Use of Co-Solvent Saves on Cost and Enzymes
Production of cost-effective biofuels from lignocellulosic biomass must overcome lignocellulose recalcitrance. Current processes to release sugars for viable biochemical conversion to biofuels requires energy-intensive pretreatment and large amounts of expensive enzymes. Researchers from the Department of Energy’s BioEnergy Science Center (BESC) have discovered that a new pretreatment called co-solvent-enhanced lignocellulosic fractionation (CELF) reduces enzyme costs dramatically, resulting in high sugar yields from hemicellulose and cellulose. CELF employs tetrahydrofuran (THF), which is miscible with aqueous dilute acid, and gives up to 95% of the theoretical yield of glucose, xylose, and arabinose from corn stover even when coupled with enzymatic hydrolysis at only 2 mg enzyme/g glucan—an unusually low concentration of enzymes. The unusually high saccharification with such low enzyme loadings can be attributed to very high lignin removal, which was evidenced by compositional analysis, fractal kinetic modeling, and scanning electron microscopy imaging. Subsequently, nearly pure lignin product was precipitated giving a clean lignin stream for valorization. THF was efficiently recovered and recycled by evaporation of the volatile solvent. Simultaneous saccharification of CELF-pretreated solids with low enzyme loadings and fermentation by Saccharomyces cerevisiae produced twice as much ethanol as that from dilute acid-pretreated solids after being optimized for corn stover. Thus, CELF offers efficient lignocellulosic biomass pretreatment and saccharification with reduced costs relative to current processes.

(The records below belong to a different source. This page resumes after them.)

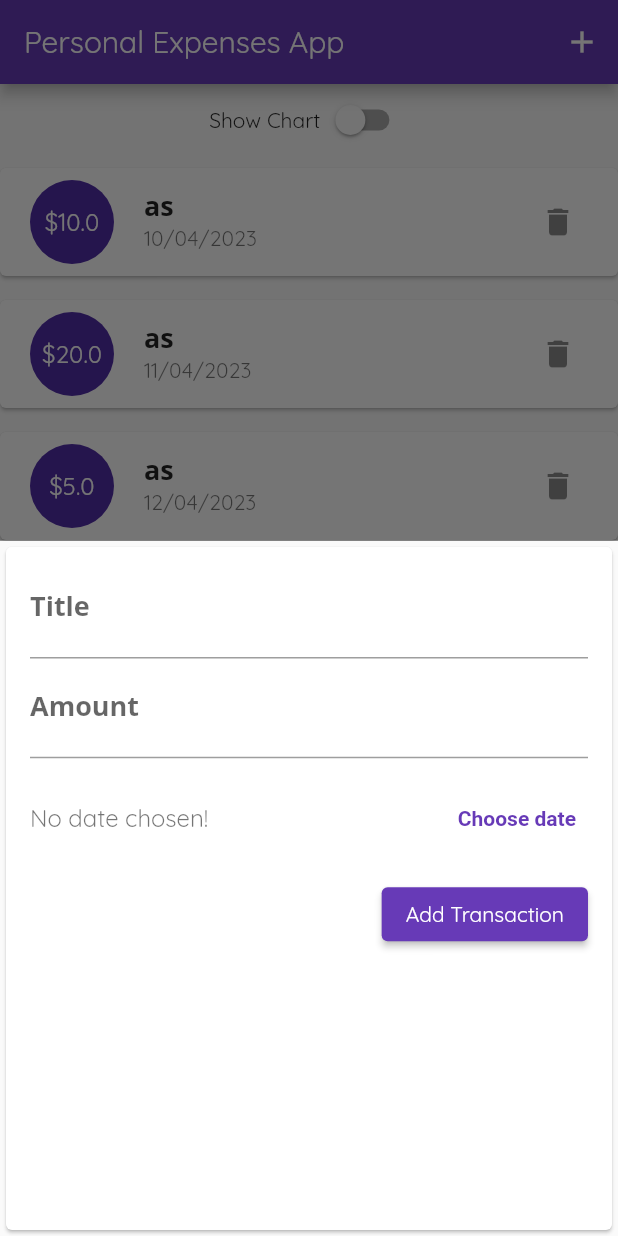
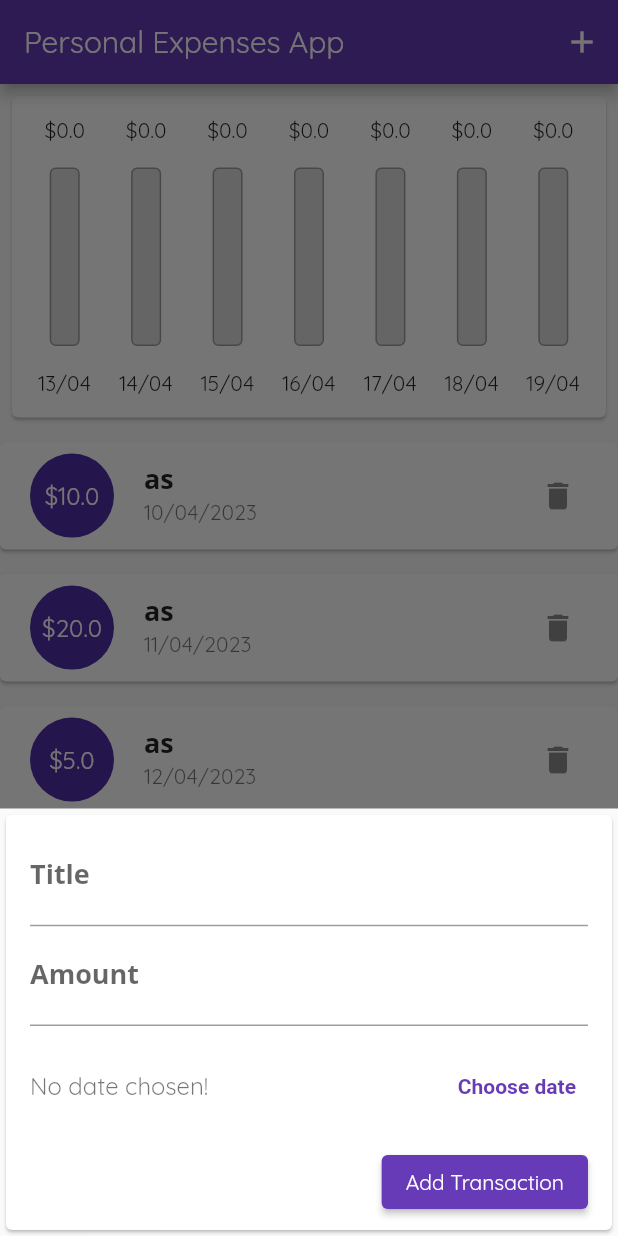
Before and after one commit to ducvt97/learn-flutter, a Flutter app: the screen it shows after launch, after a tap on the "delete" icon, after a tap on the "add" icon, on a phone screen of 412 x 824 dp. Run offline on Flutter 3.47's test engine with Material 2 defaults, Android fonts, the phone set to English and light mode, and no system bars.

Commit message:
Update responsive to Personal Expenses app

```diff
--- a/personal_expenses/lib/main.dart
+++ b/personal_expenses/lib/main.dart
@@ -90,6 +90,9 @@ class _MyHomePageState extends State<MyHomePage> {
 
   @override
   Widget build(BuildContext context) {
+    final bool isLandscapeMode =
+        MediaQuery.of(context).orientation == Orientation.landscape;
+
     final appBar = AppBar(
       title: const Text('Personal Expenses App'),
       actions: [
@@ -102,11 +105,34 @@ class _MyHomePageState extends State<MyHomePage> {
       ],
     );
 
+    Widget chartWidget(double percent) {
+      return SizedBox(
+        height: (MediaQuery.of(context).size.height -
+                MediaQuery.of(context).padding.top -
+                appBar.preferredSize.height) *
+            percent,
+        width: double.infinity,
+        child: Chart(transactions: _transactions),
+      );
+    }
+
+    final txList = SizedBox(
+      height: (MediaQuery.of(context).size.height -
+              MediaQuery.of(context).padding.top -
+              appBar.preferredSize.height) *
+          0.7,
+      child: TransactionList(
+        transactions: _transactions,
+        deleteTransaction: _deleteTransaction,
+      ),
+    );
+
     return Scaffold(
       appBar: appBar,
       body: SingleChildScrollView(
         child: Column(
           children: [
+            if (isLandscapeMode)
               Row(
                 mainAxisAlignment: MainAxisAlignment.center,
                 children: [
@@ -121,25 +147,9 @@ class _MyHomePageState extends State<MyHomePage> {
                   ),
                 ],
               ),
-            _showChart
-                ? SizedBox(
-                    height: (MediaQuery.of(context).size.height -
-                            MediaQuery.of(context).padding.top -
-                            appBar.preferredSize.height) *
-                        0.7,
-                    width: double.infinity,
-                    child: Chart(transactions: _transactions),
-                  )
-                : SizedBox(
-                    height: (MediaQuery.of(context).size.height -
-                            MediaQuery.of(context).padding.top -
-                            appBar.preferredSize.height) *
-                        0.7,
-                    child: TransactionList(
-                      transactions: _transactions,
-                      deleteTransaction: _deleteTransaction,
-                    ),
-                  ),
+            if (!isLandscapeMode) chartWidget(0.3),
+            if (!isLandscapeMode) txList,
+            if (isLandscapeMode) _showChart ? chartWidget(0.7) : txList,
           ],
         ),
       ),
--- a/personal_expenses/lib/widgets/chart.dart
+++ b/personal_expenses/lib/widgets/chart.dart
@@ -49,7 +49,7 @@ class Chart extends StatelessWidget {
         child: Row(
           mainAxisAlignment: MainAxisAlignment.spaceBetween,
           children: [
-            ..._groupedAmount.map(
+            ..._groupedAmount.reversed.toList().map(
                   (item) => Expanded(
                     child: ChartBar(
                       label: item['day'],
--- a/personal_expenses/lib/widgets/new_transaction.dart
+++ b/personal_expenses/lib/widgets/new_transaction.dart
@@ -44,9 +44,15 @@ class _NewTransactionState extends State<NewTransaction> {
 
   @override
   Widget build(BuildContext context) {
-    return Card(
+    return SingleChildScrollView(
+      child: Card(
         child: Container(
-        padding: const EdgeInsets.symmetric(vertical: 8, horizontal: 16),
+          padding: EdgeInsets.only(
+            top: 8,
+            left: 16,
+            right: 16,
+            bottom: MediaQuery.of(context).viewInsets.bottom + 8,
+          ),
           child: Column(
             crossAxisAlignment: CrossAxisAlignment.end,
             children: [
@@ -90,6 +96,7 @@ class _NewTransactionState extends State<NewTransaction> {
             ],
           ),
         ),
+      ),
     );
   }
 }
```
Lines whose indentation alone changed are shown as unchanged.
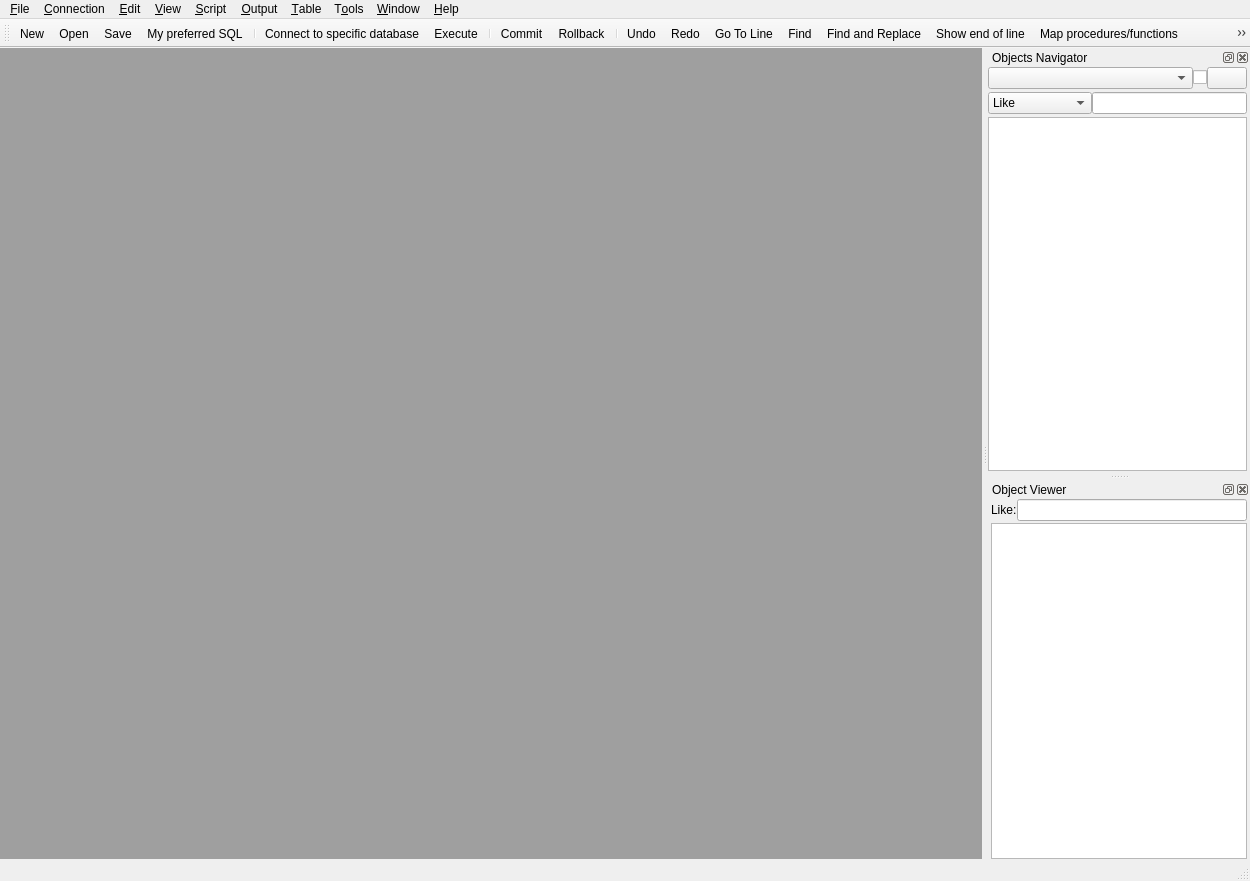
Old version of the form source/qtdesigner/MSql_editor_win1_ui.ui in the repository MValaguz/MSql.
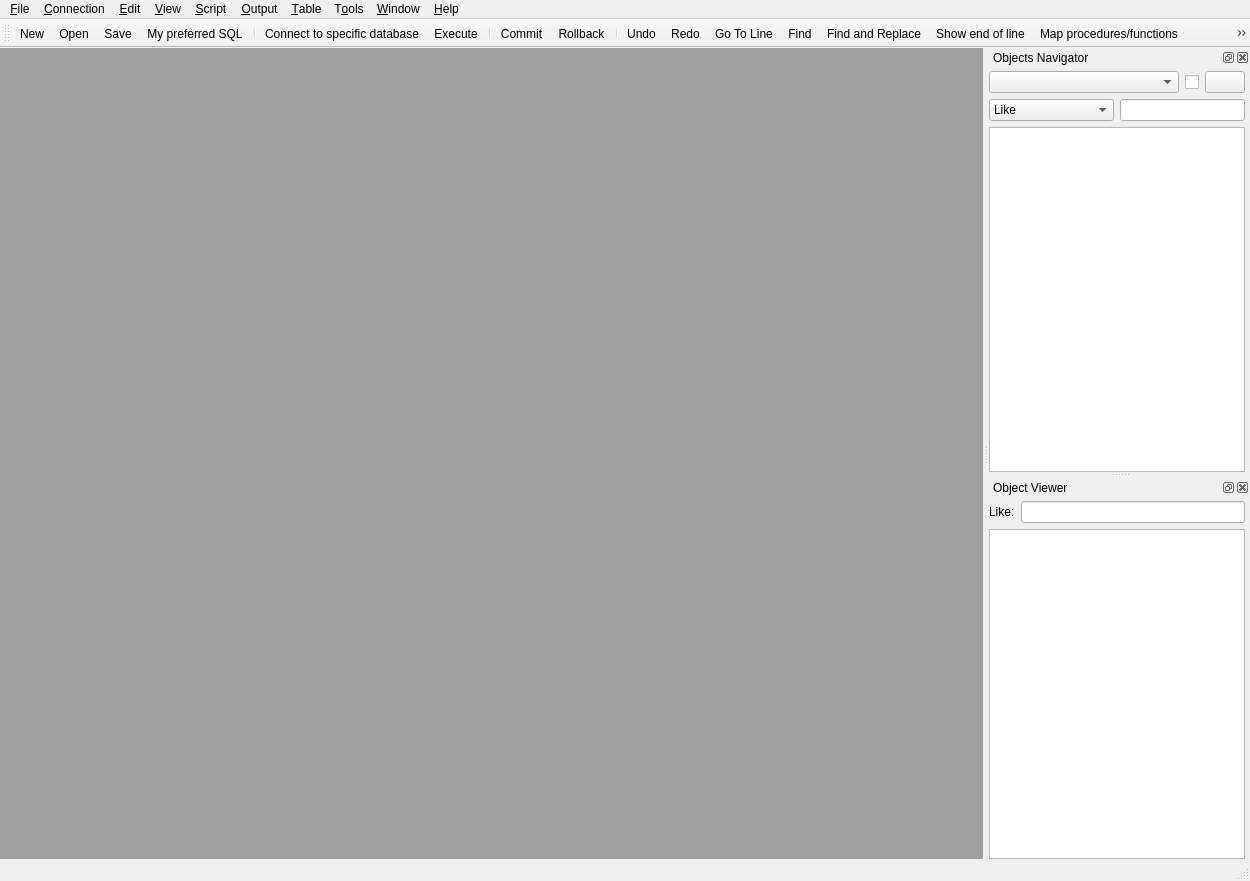
New version of the form. Icons and pictures are not drawn.

Patch:
```diff
--- a/source/qtdesigner/MSql_editor_win1_ui.ui
+++ b/source/qtdesigner/MSql_editor_win1_ui.ui
@@ -207,8 +207,8 @@
    </property>
    <property name="minimumSize">
     <size>
-     <width>260</width>
-     <height>188</height>
+     <width>250</width>
+     <height>210</height>
     </size>
    </property>
    <property name="font">
@@ -240,7 +240,7 @@
       <number>0</number>
      </property>
      <property name="rightMargin">
-      <number>0</number>
+      <number>5</number>
      </property>
      <property name="bottomMargin">
       <number>0</number>
@@ -258,67 +258,24 @@
          <number>0</number>
         </property>
         <property name="topMargin">
-         <number>0</number>
+         <number>4</number>
         </property>
         <property name="rightMargin">
-         <number>3</number>
+         <number>0</number>
         </property>
         <property name="bottomMargin">
-         <number>3</number>
+         <number>0</number>
         </property>
-        <property name="verticalSpacing">
-         <number>3</number>
-        </property>
-        <item row="1" column="0">
-         <layout class="QHBoxLayout" name="horizontalLayout_2">
-          <item>
-           <widget class="QComboBox" name="oggetti_db_tipo_ricerca">
-            <item>
-             <property name="text">
-              <string>Like</string>
-             </property>
-            </item>
-            <item>
-             <property name="text">
-              <string>Start with</string>
-             </property>
-            </item>
-            <item>
-             <property name="text">
-              <string>Only invalid</string>
-             </property>
-             <property name="icon">
-              <iconset resource="resource.qrc">
-               <normaloff>:/icons/icons/error.png</normaloff>:/icons/icons/error.png</iconset>
-             </property>
-            </item>
-            <item>
-             <property name="text">
-              <string>Only disabled</string>
-             </property>
-             <property name="icon">
-              <iconset resource="resource.qrc">
-               <normaloff>:/icons/icons/disabled.png</normaloff>:/icons/icons/disabled.png</iconset>
-             </property>
-            </item>
-           </widget>
-          </item>
-          <item>
-           <widget class="QLineEdit" name="oggetti_db_ricerca">
-            <property name="inputMethodHints">
-             <set>Qt::ImhNone</set>
-            </property>
-            <property name="clearButtonEnabled">
-             <bool>true</bool>
-            </property>
-           </widget>
-          </item>
-         </layout>
-        </item>
         <item row="0" column="0">
-         <layout class="QHBoxLayout" name="horizontalLayout" stretch="1,0,0">
+         <layout class="QHBoxLayout" name="horizontalLayout_2" stretch="2,0,0">
           <item>
            <widget class="QComboBox" name="oggetti_db_scelta">
+            <property name="sizePolicy">
+             <sizepolicy hsizetype="Preferred" vsizetype="Preferred">
+              <horstretch>0</horstretch>
+              <verstretch>0</verstretch>
+             </sizepolicy>
+            </property>
             <item>
              <property name="text">
               <string/>
@@ -454,6 +411,12 @@
           </item>
           <item>
            <widget class="QCheckBox" name="e_view_description">
+            <property name="sizePolicy">
+             <sizepolicy hsizetype="Fixed" vsizetype="Preferred">
+              <horstretch>0</horstretch>
+              <verstretch>0</verstretch>
+             </sizepolicy>
+            </property>
             <property name="toolTip">
              <string>&lt;html&gt;&lt;head/&gt;&lt;body&gt;&lt;p&gt;Load object description&lt;/p&gt;&lt;/body&gt;&lt;/html&gt;</string>
             </property>
@@ -481,6 +444,58 @@
           </item>
          </layout>
         </item>
+        <item row="1" column="0">
+         <layout class="QHBoxLayout" name="horizontalLayout">
+          <item>
+           <widget class="QComboBox" name="oggetti_db_tipo_ricerca">
+            <item>
+             <property name="text">
+              <string>Like</string>
+             </property>
+            </item>
+            <item>
+             <property name="text">
+              <string>Start with</string>
+             </property>
+            </item>
+            <item>
+             <property name="text">
+              <string>Only invalid</string>
+             </property>
+             <property name="icon">
+              <iconset resource="resource.qrc">
+               <normaloff>:/icons/icons/error.png</normaloff>:/icons/icons/error.png</iconset>
+             </property>
+            </item>
+            <item>
+             <property name="text">
+              <string>Only disabled</string>
+             </property>
+             <property name="icon">
+              <iconset resource="resource.qrc">
+               <normaloff>:/icons/icons/disabled.png</normaloff>:/icons/icons/disabled.png</iconset>
+             </property>
+            </item>
+           </widget>
+          </item>
+          <item>
+           <widget class="QLineEdit" name="oggetti_db_ricerca">
+            <property name="sizePolicy">
+             <sizepolicy hsizetype="Preferred" vsizetype="Preferred">
+              <horstretch>0</horstretch>
+              <verstretch>0</verstretch>
+             </sizepolicy>
+            </property>
+            <property name="inputMethodHints">
+             <set>Qt::ImhNone</set>
+            </property>
+            <property name="clearButtonEnabled">
+             <bool>true</bool>
+            </property>
+           </widget>
+          </item>
+         </layout>
+        </item>
         <item row="2" column="0">
          <widget class="QListView" name="oggetti_db_elenco">
           <property name="font">
@@ -537,38 +552,21 @@
     <number>2</number>
    </attribute>
    <widget class="QWidget" name="dockWidgetContents_2">
-    <layout class="QGridLayout" name="gridLayout_3">
-     <property name="leftMargin">
-      <number>0</number>
-     </property>
-     <property name="topMargin">
-      <number>0</number>
-     </property>
-     <property name="rightMargin">
-      <number>0</number>
-     </property>
-     <property name="bottomMargin">
-      <number>0</number>
-     </property>
-     <item row="0" column="0">
       <layout class="QGridLayout" name="gridLayout_2">
        <property name="leftMargin">
-        <number>3</number>
+      <number>0</number>
+     </property>
+     <property name="topMargin">
+      <number>4</number>
        </property>
        <property name="rightMargin">
-        <number>3</number>
-       </property>
-       <property name="verticalSpacing">
-        <number>2</number>
+      <number>5</number>
+     </property>
+     <property name="bottomMargin">
+      <number>0</number>
        </property>
        <item row="0" column="0">
         <layout class="QHBoxLayout" name="horizontalLayout_3">
-         <property name="topMargin">
-          <number>0</number>
-         </property>
-         <property name="bottomMargin">
-          <number>0</number>
-         </property>
          <item>
           <widget class="QLabel" name="label">
            <property name="text">
@@ -608,8 +606,6 @@
           <number>15</number>
          </property>
         </widget>
-       </item>
-      </layout>
      </item>
     </layout>
    </widget>
```
Lines whose indentation alone changed are shown as unchanged.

Nguyen, T. Y., C. M. Cai, R. Kumar, and C. E. Wyman. 2015 “Co-Solvent Pretreatment Reduces Costly Enzyme Requirements for High Sugar and Ethanol Yields from Lignocellulosic Biomass,” ChemSusChem, DOI: 10.1002/cssc.201403045.